One of the wines from Burgundy had an extremely diversified score varying from no medal (even considered faulty by a judge by his very low score) to a Gold medal. I was keen to taste wine from another bottle after it had been scored (the first one was not corked so one could not request another bottle-according to the rules if two jurors feel it is corked they can request for another bottle) just so we could discuss the reasons for such diverse scores, but Francois politely but firmly declined the request, saying it was against the rules.

At the end of each session, the jurors are handed out a sheet which discloses which country or region the wines tasted that day were from (a maximum of 45 samples may be judged in a single session). It was interesting and reassuring to find that a great majority of jurors were incorrect in guessing the origin of wines.
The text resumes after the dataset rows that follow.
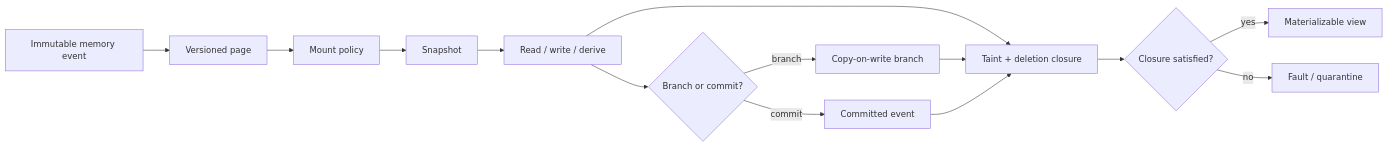
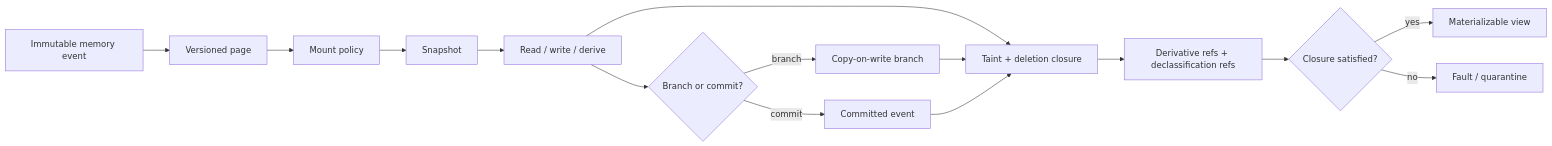
One commit to corbensorenson/asi-stack-book changed the diagram in chapters/context-transactions-snapshots-mounts-and-taint.qmd. Above: the diagram before and after it, drawn with Mermaid. The commit also changed other lines of this file and 12 other files, not shown here.

````diff
--- a/chapters/context-transactions-snapshots-mounts-and-taint.qmd
+++ b/chapters/context-transactions-snapshots-mounts-and-taint.qmd
@@ -93,16 +93,17 @@
 ```{mermaid}
 flowchart LR
   A["Immutable memory event"] --> B["Versioned page"]
   B --> C["Mount policy"]
   C --> D["Snapshot"]
   D --> E["Read / write / derive"]
   E --> F{"Branch or commit?"}
   F -- "branch" --> G["Copy-on-write branch"]
   F -- "commit" --> H["Committed event"]
   E --> I["Taint + deletion closure"]
   G --> I
   H --> I
-  I --> J{"Closure satisfied?"}
-  J -- "yes" --> K["Materializable view"]
-  J -- "no" --> L["Fault / quarantine"]
+  I --> J["Derivative refs + declassification refs"]
+  J --> K{"Closure satisfied?"}
+  K -- "yes" --> L["Materializable view"]
+  K -- "no" --> M["Fault / quarantine"]
 ```
````
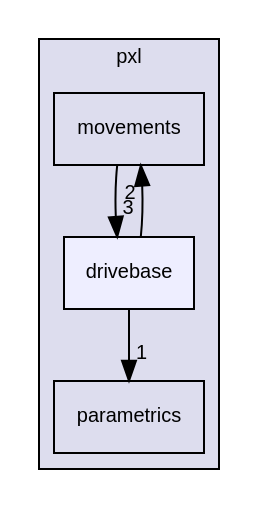
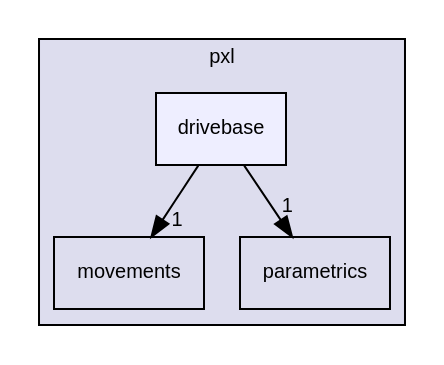
Before and after one commit to Pixel-Lib/Pixel: the diagram in dir_b9c15b04b870febd75b2c7da7b08487e_dep.dot, drawn with Graphviz. The commit also changed 176 other files, not shown here.

```diff
--- a/dir_b9c15b04b870febd75b2c7da7b08487e_dep.dot
+++ b/dir_b9c15b04b870febd75b2c7da7b08487e_dep.dot
@@ -1,14 +1,13 @@
 digraph "include/pxl/drivebase" {
   compound=true
   node [ fontsize="10", fontname="Helvetica"];
   edge [ labelfontsize="10", labelfontname="Helvetica"];
   subgraph clusterdir_223a821f9d0f41fe283df0679d559c30 {
     graph [ bgcolor="#ddddee", pencolor="black", label="pxl" fontname="Helvetica", fontsize="10", URL="dir_223a821f9d0f41fe283df0679d559c30.html"]
   dir_5cfc00ab41c6bfdb94de67ae19deb858 [shape=box label="movements" URL="dir_5cfc00ab41c6bfdb94de67ae19deb858.html"];
   dir_eb646048f21f30d1c203f0e7d7bb28f9 [shape=box label="parametrics" URL="dir_eb646048f21f30d1c203f0e7d7bb28f9.html"];
   dir_b9c15b04b870febd75b2c7da7b08487e [shape=box, label="drivebase", style="filled", fillcolor="#eeeeff", pencolor="black", URL="dir_b9c15b04b870febd75b2c7da7b08487e.html"];
   }
-  dir_b9c15b04b870febd75b2c7da7b08487e->dir_5cfc00ab41c6bfdb94de67ae19deb858 [headlabel="2", labeldistance=1.5 headhref="dir_000002_000003.html"];
+  dir_b9c15b04b870febd75b2c7da7b08487e->dir_5cfc00ab41c6bfdb94de67ae19deb858 [headlabel="1", labeldistance=1.5 headhref="dir_000002_000003.html"];
   dir_b9c15b04b870febd75b2c7da7b08487e->dir_eb646048f21f30d1c203f0e7d7bb28f9 [headlabel="1", labeldistance=1.5 headhref="dir_000002_000004.html"];
-  dir_5cfc00ab41c6bfdb94de67ae19deb858->dir_b9c15b04b870febd75b2c7da7b08487e [headlabel="3", labeldistance=1.5 headhref="dir_000003_000002.html"];
 }
```
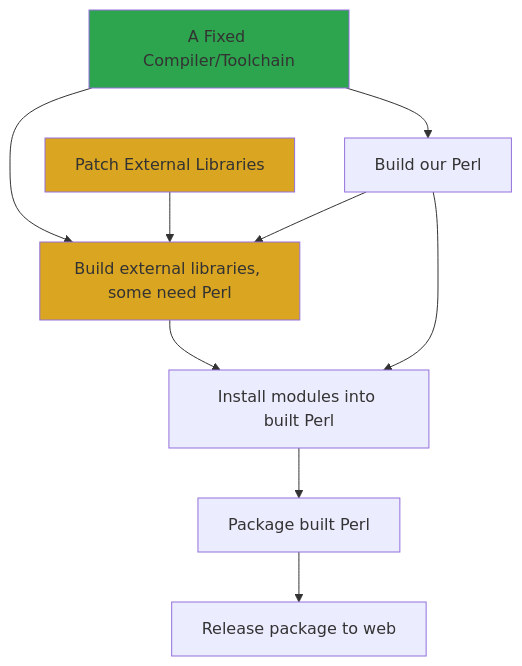
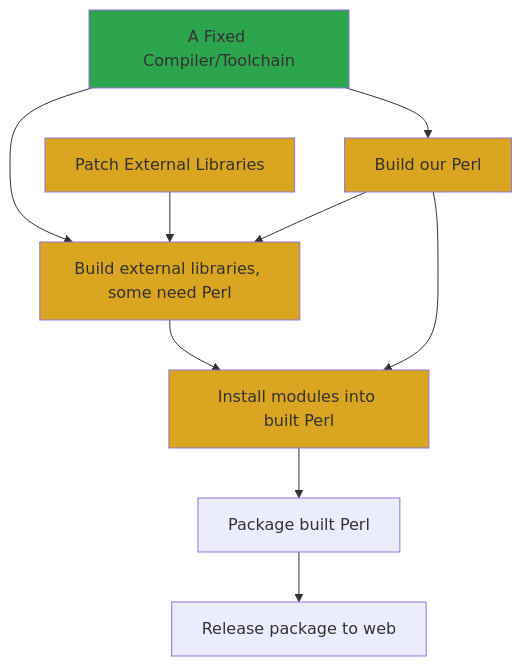
One commit to StrawberryPerl/spbuild changed the diagram in README.md. Above: the diagram before and after it, drawn with Mermaid.

Commit message:
Update progress indicator

````diff
--- a/README.md
+++ b/README.md
@@ -68,14 +68,16 @@
 ```mermaid
   graph TD;
       A[A Fixed Compiler/Toolchain]-->B[Build external libraries, some need Perl];
       E[Patch External Libraries]-->B;
       A-->C[Build our Perl];
       C-->B;
       B-->D[Install modules into built Perl];
       C-->D;
       D-->F[Package built Perl];
       F-->G[Release package to web];
 style A fill:#2da44e
 style B fill:#DAA520
+style C fill:#DAA520
+style D fill:#DAA520
 style E fill:#DAA520
 ```
````
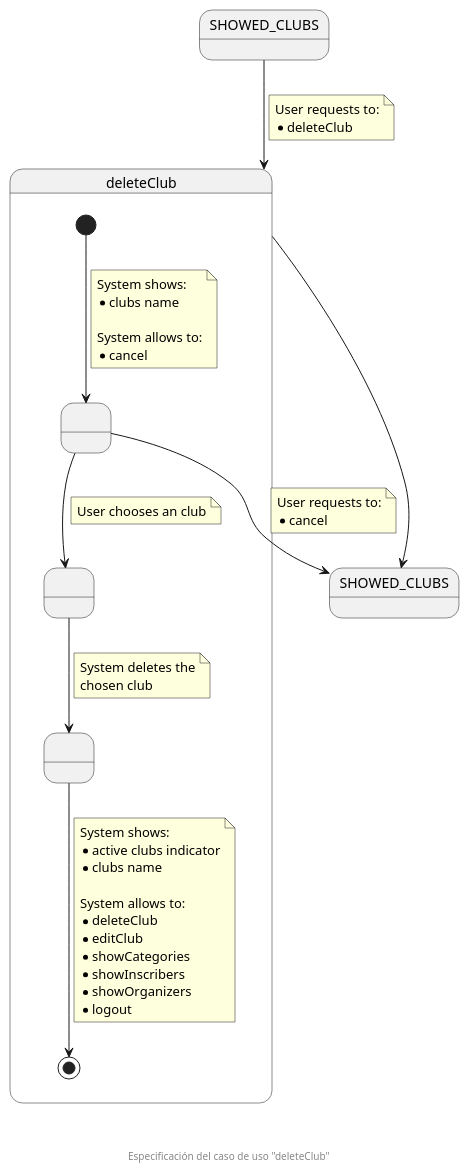
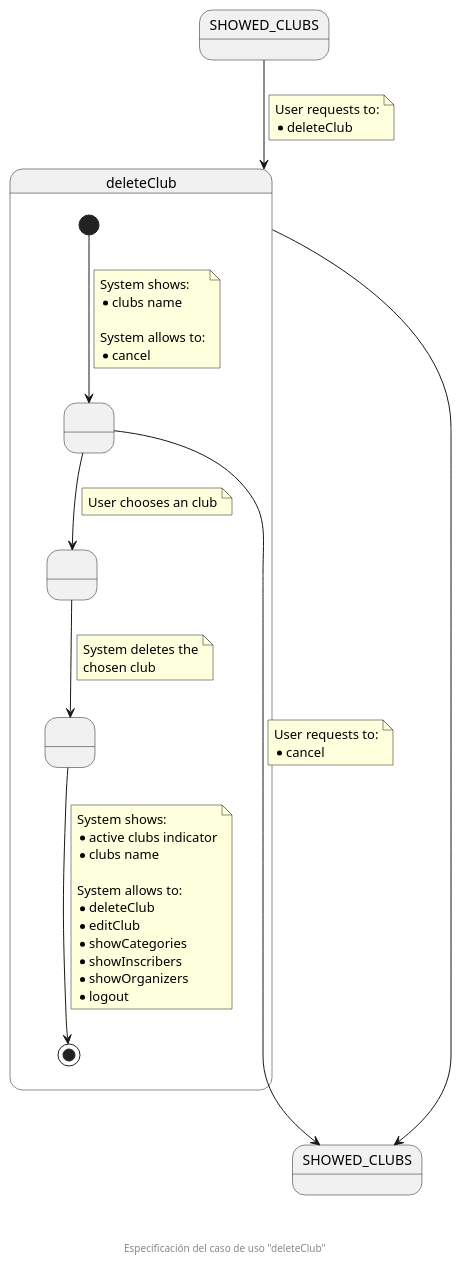
The diagram in documentation/diagrams/1_requirements/3_useCasesSpecification/organizationSecretary/05_deleteClub.puml (zuldare/mastercloud_pfm_halterocms), drawn with PlantUML before and after one commit. The commit also changed 2 other files, not shown here.

Commit message:
Fix delete use cases specification

```diff
--- a/documentation/diagrams/1_requirements/3_useCasesSpecification/organizationSecretary/05_deleteClub.puml
+++ b/documentation/diagrams/1_requirements/3_useCasesSpecification/organizationSecretary/05_deleteClub.puml
@@ -1,60 +1,60 @@
 @startuml
 state SHOWED_CLUBS
 state "SHOWED_CLUBS" as SHOWED_CLUBS_F
 state deleteClub {
   state " " as SHOWED_CLUBS_TO_BE_DELETED
   state " " as CHOSEN_CLUB
   state " " as CLUB_DELETED
 
   [*] --> SHOWED_CLUBS_TO_BE_DELETED
   note on link
     System shows:
     * clubs name
 
     System allows to:
     * cancel
   end note
   
   SHOWED_CLUBS_TO_BE_DELETED --> CHOSEN_CLUB
   note on link
     User chooses an club
   end note
 
-  SHOWED_CLUBS_TO_BE_DELETED --> SHOWED_CLUBS_F
+  SHOWED_CLUBS_TO_BE_DELETED -down-> SHOWED_CLUBS_F
   note on link
     User requests to:
     * cancel
   end note
 
   CHOSEN_CLUB --> CLUB_DELETED
   note on link
     System deletes the
     chosen club
   end note
 
   CLUB_DELETED --> [*]
   note on link
     System shows:
     * active clubs indicator
     * clubs name
 
     System allows to:
     * deleteClub
     * editClub
     * showCategories
     * showInscribers
     * showOrganizers
     * logout
   end note
 }
 
 SHOWED_CLUBS --> deleteClub
 note on link
   User requests to:
   * deleteClub
 end note
 
-deleteClub --> SHOWED_CLUBS_F
+deleteClub ------> SHOWED_CLUBS_F
 
 footer \n\n\n Especificación del caso de uso "deleteClub"
 @enduml
```
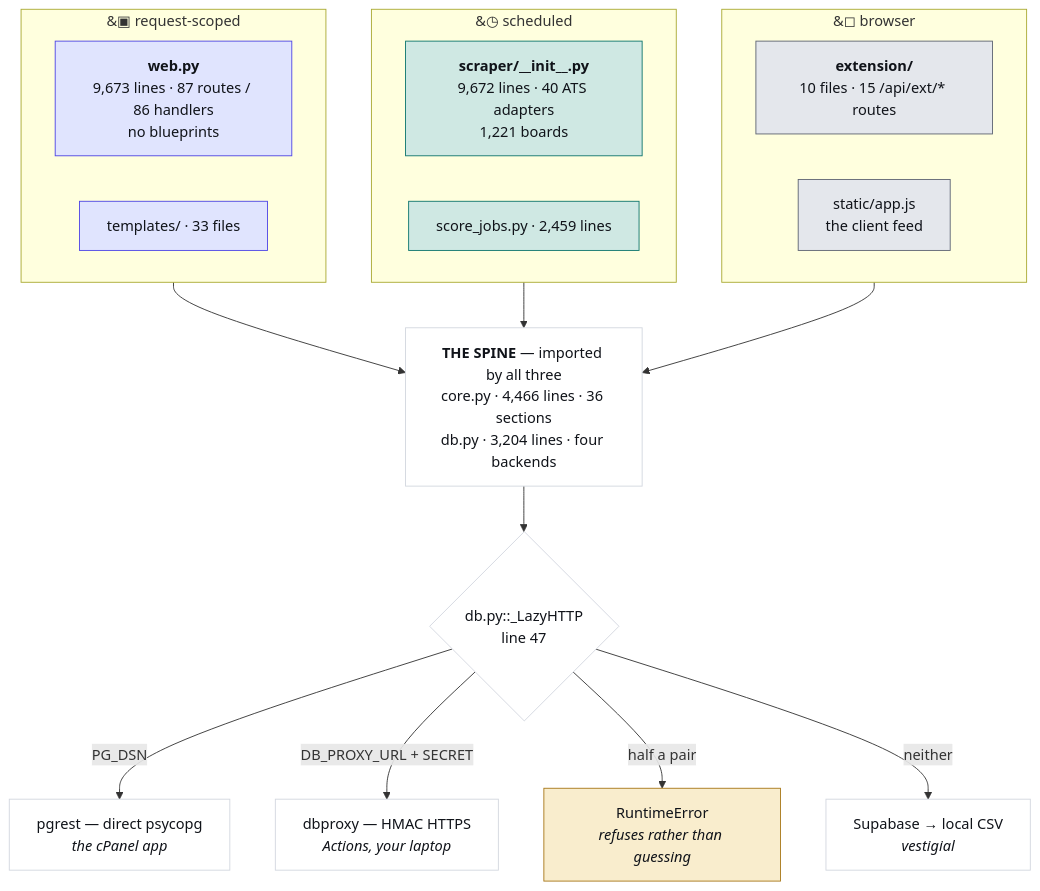
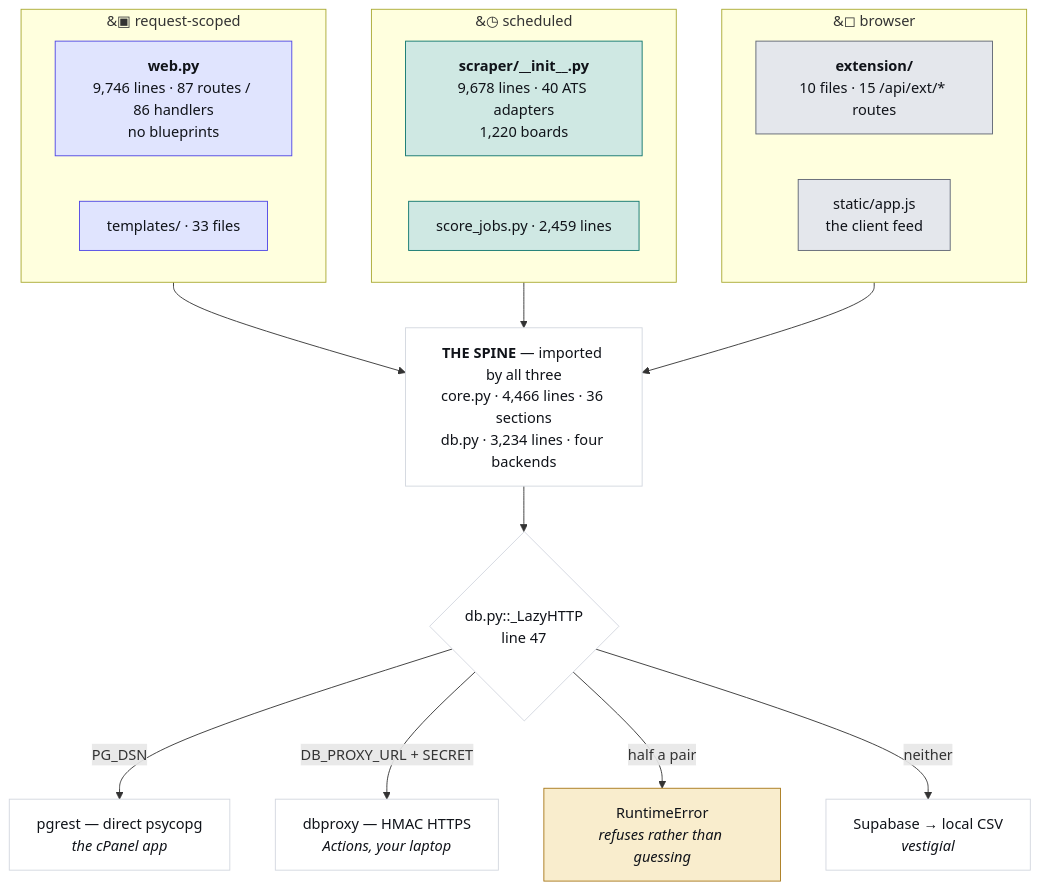
One commit to hadakunal909-debug/job-search-tool changed the first of 4 diagrams in JobMatch Scraper/docs/ARCHITECTURE.md. Above: the diagram before and after it, drawn with Mermaid. The commit also changed other lines of this file and 14 other files, not shown here.

````diff
--- a/JobMatch Scraper/docs/ARCHITECTURE.md
+++ b/JobMatch Scraper/docs/ARCHITECTURE.md
@@ -45,34 +45,34 @@
 ```mermaid
 flowchart TB
   subgraph REQ["&#9635; request-scoped"]
-    W["<b>web.py</b><br/>9,673 lines · 87 routes / 86 handlers<br/>no blueprints"]
+    W["<b>web.py</b><br/>9,746 lines · 87 routes / 86 handlers<br/>no blueprints"]
     T["templates/ · 33 files"]
   end
   subgraph SCH["&#9719; scheduled"]
-    S["<b>scraper/__init__.py</b><br/>9,672 lines · 40 ATS adapters<br/>1,221 boards"]
+    S["<b>scraper/__init__.py</b><br/>9,678 lines · 40 ATS adapters<br/>1,220 boards"]
     J["score_jobs.py · 2,459 lines"]
   end
   subgraph CLI["&#9723; browser"]
     E["<b>extension/</b><br/>10 files · 15 /api/ext/* routes"]
     A["static/app.js<br/>the client feed"]
   end
-  SPINE["<b>THE SPINE</b> — imported by all three<br/>core.py · 4,466 lines · 36 sections<br/>db.py · 3,204 lines · four backends"]
+  SPINE["<b>THE SPINE</b> — imported by all three<br/>core.py · 4,466 lines · 36 sections<br/>db.py · 3,234 lines · four backends"]
   REQ --> SPINE
   SCH --> SPINE
   CLI --> SPINE
   SPINE --> D{"db.py::_LazyHTTP<br/>line 47"}
   D -->|"PG_DSN"| P["pgrest — direct psycopg<br/><i>the cPanel app</i>"]
   D -->|"DB_PROXY_URL + SECRET"| X["dbproxy — HMAC HTTPS<br/><i>Actions, your laptop</i>"]
   D -->|"half a pair"| R["RuntimeError<br/><i>refuses rather than guessing</i>"]
   D -->|"neither"| V["Supabase → local CSV<br/><i>vestigial</i>"]
   classDef web fill:#e0e4fe,stroke:#4f46e5,color:#101319
   classDef sched fill:#cfe8e3,stroke:#0f766e,color:#101319
   classDef client fill:#e4e7ec,stroke:#5f6573,color:#101319
   classDef trap fill:#f9edcd,stroke:#a8781a,color:#101319
   classDef plain fill:#ffffff,stroke:#d3d7df,color:#101319
   class W,T web
   class S,J sched
   class E,A client
   class R trap
   class SPINE,D,P,X,V plain
 ```
````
Click For Large ViewThe Indian flag has flown for the first time in a Swiss wine competition with the presence of Subhash Arora who was one of the 58 jury members from 13 nations tasting wines from 21 countries. In fact, he was one of the privileged jurors who were mentioned in the Press Communiqué. ‘The group of professionals notably includes Subhash Arora of the Indian Wine Academy, Rafael Perez, President of Slow food of Switzerland and Sébastien Gavillet from Wine Aromas in Los Angeles. These specialists will be available for meetings or interviews,’ read the Press Release, enticing a journalist from one daily newspaper from the region to interview him later about the Indian wine industry.

A curios question asked by many at such competitions is about the quality of wines tasted. Although it would be premature and unethical to discuss specifics, suffice it to say that there were some great wines from Burgundy and some really terrible ones too-ditto for Swiss Pinot Noirs. There were a couple of pleasant surprises with a couple of Great Golds from unexpected quarters but that is what the competitions like Mondial du Pinot Noir also bring to the table-an objective and neutral tasting by professionals that allow some unknowns to shine. Results will be declared at the18th edition of VINEA, the annual wine show being organised also by the same Association on September 2-4 in Sierre.

On a personal note, another interesting aspect of the competition was that partly because of the listing of names by the organizers and partly because of the familiarity and ease in pronunciation, many of the jurors ending up assuming my first name was Cavalier. So next time if any of you meet a juror friend who asks you if you know Cavalier from India, he or she may be referring to me as my first name.

Though relatively small, this is a well –oiled, professionally organised international competition nicely managed by Elizabeth Pasquier, the warm and friendly Managing Director of Association VINEA and her team. Although India ought to take part in the international wine competitions, this is one concourse that may not be on their radar for a few years- Indian producers have not yet managed to grow decent Pinot Noir- or even a Blanc or Gris (known as Pinot Grigio in Italy).

Cavalier (Subhash) Arora



Gunnar Says:

Hello Subash, Great article on Pinot Noir Mondial! I thoroughly enjoyed it!Now it is time to start preparing for Mundus Vini!All the best, Gunnar

Posted @ August 25, 2011 12:13


Want to Comment ?
Please enter your comments in the space provided below. If there is a problem, please write directly to Thank you.

Generate a new image

Type letters from the image:

Please note that it may take some time to get your comment published...Editor

Wine In India, Indian Wine, International Wine, Asian Wine Academy, Beer, Champagne, World Wine Academy, World Wine, World Wines, Retail, Hotel


Copyright©indianwineacademy, 2003-2020 |All Rights Reserved
Developed & Designed by Sadilak SoftNet